This code stinks!

11:50am - Larry Garfield from gave a great session on making your Drupal code better and how to avoid using poor design patterns in your modules and contributions. Larry defined 'code smell' as a symptom in the source code of a program that possibly indicates a deeper problem and could eventually lead to bugs. After Larry's examples of code from with Drupal core and some contributed modules definitely made me feel better about the code I write but also provided some points for improvement. Some of the indicators of code small that Larry talked about:

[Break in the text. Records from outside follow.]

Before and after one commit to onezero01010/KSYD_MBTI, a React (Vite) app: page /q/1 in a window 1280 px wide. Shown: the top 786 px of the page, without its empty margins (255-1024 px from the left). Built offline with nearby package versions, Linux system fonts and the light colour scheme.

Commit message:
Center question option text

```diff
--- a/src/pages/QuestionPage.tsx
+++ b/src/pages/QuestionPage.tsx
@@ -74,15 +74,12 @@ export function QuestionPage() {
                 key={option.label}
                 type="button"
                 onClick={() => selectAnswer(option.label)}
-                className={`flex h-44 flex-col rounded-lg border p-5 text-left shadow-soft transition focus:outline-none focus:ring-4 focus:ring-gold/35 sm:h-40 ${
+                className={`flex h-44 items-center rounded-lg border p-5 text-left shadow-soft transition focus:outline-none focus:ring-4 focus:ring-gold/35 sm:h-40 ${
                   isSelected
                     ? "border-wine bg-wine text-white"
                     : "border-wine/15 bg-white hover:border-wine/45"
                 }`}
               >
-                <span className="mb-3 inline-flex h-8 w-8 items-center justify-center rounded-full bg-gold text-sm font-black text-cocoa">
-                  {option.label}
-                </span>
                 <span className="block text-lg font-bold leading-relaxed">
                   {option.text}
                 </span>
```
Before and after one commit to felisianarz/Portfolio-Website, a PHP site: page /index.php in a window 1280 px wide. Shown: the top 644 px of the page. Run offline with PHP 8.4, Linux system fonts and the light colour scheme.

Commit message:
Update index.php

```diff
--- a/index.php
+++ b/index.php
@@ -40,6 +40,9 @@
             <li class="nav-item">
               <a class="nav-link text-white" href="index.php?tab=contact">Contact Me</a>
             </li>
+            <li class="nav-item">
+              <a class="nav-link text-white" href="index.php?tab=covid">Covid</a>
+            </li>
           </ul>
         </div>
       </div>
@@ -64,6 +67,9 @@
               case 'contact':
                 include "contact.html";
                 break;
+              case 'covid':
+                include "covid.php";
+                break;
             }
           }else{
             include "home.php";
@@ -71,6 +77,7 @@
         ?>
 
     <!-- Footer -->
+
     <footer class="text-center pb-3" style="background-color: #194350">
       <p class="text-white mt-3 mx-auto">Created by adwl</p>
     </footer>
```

  • The word "and" as in a function that validates and saves
  • The word "or" as in a function that could do this or that depending on how you use it
  • The word "if" - too many makes your code unpredictable
  • DrupalWebTestCase is a system test rather than a unit test. If code can't be unit tested it is broken.
  • Poor documentation - if you can't document your code you do not know what it does.
  • Inappropriate intimacy - coupling reduces the ability for code to be re-used and makes it easier to break when the systems it depends on change.
  • Impurity - a function or method should act the same way every time.

Project management using hybrid agile development

2:30pm - Matthew Saunders talked briefly about the history of project management and some of the different software development methodologies used today including Cowboy, Waterfall, and Agile. His main point was that often times the best methodology to use for projects is a hybrid of methods based on the concerns of the stakeholders and the development team. A couple good points:

  • Indecision can be crippling, it is better to make a bad decision than no decision at all
  • There is such a thing as a bad client and they can be a major drain on resources

Profiling Drupal with XHProf (or: Identifying the suck)

3:20pm - Mark Sonnabaum gave a demonstration using the XHProf extension for PHP showing how he uses the tool to optimize Drupal 6 and Drupal 7 sites. He covered the preparation needed to use XHProf, showed how to set it up, went over a couple common code issues, and spent the bulk of the time showing how to interpret the all the data you get from XHProf. The best tips: don't profile your site as an admin, do it a an authenticated user and if you start seeing the views or panels are the cause of your headache chances are someone else has probably seen the same issue you have. Greg Knaddison was also on hand to give Mark some friendly ribbing over permissions in the XHProf module.

Packaging up Drupal: How distributions, features, and apps save you money and time

There is a large value in Drupal and its modularity but there are tons of modules, and which ones to use can be difficult to figure out for the Drupal newcomers or those with little to no technical no-how. Karen Borchert of Phase2 Technology talked about the differences between profiles, distributions, apps, and features, who might use them, and the benefits of doing so. Some of the information Karen covered:

  • All distributions are profiles but not all profiles are distributions
  • Reality check: Writing code costs money, writing code for others to use on an open system like Drupal cost LOTS of money.
  • Monetizing some of these types of products is an area that is starting to emerge but there is only so much you can do with open-source code.

After Thoughts

I decided to skip the last session of the day, not because I didn't think learning some tips for managing migrations to Drupal from a non-Drupal site or from from one version to another but because it has been a long weekend and I think I've absorbed just about all I can in two days. My favorite session of the day was Larry Garfield's "This code stinks!" followed closely by Greg Knaddison's "Introduction to Drupal Security." There were other sessions I wanted to see and during the welcoming event yesterday the organizers stated that all the sessions would be available as video in the next couple of weeks so for everybody that wanted to be at Drupal Camp Austin 2011 and couldn't make it you and I should be able to find them online soon. I will update this post with links to session videos when they are available.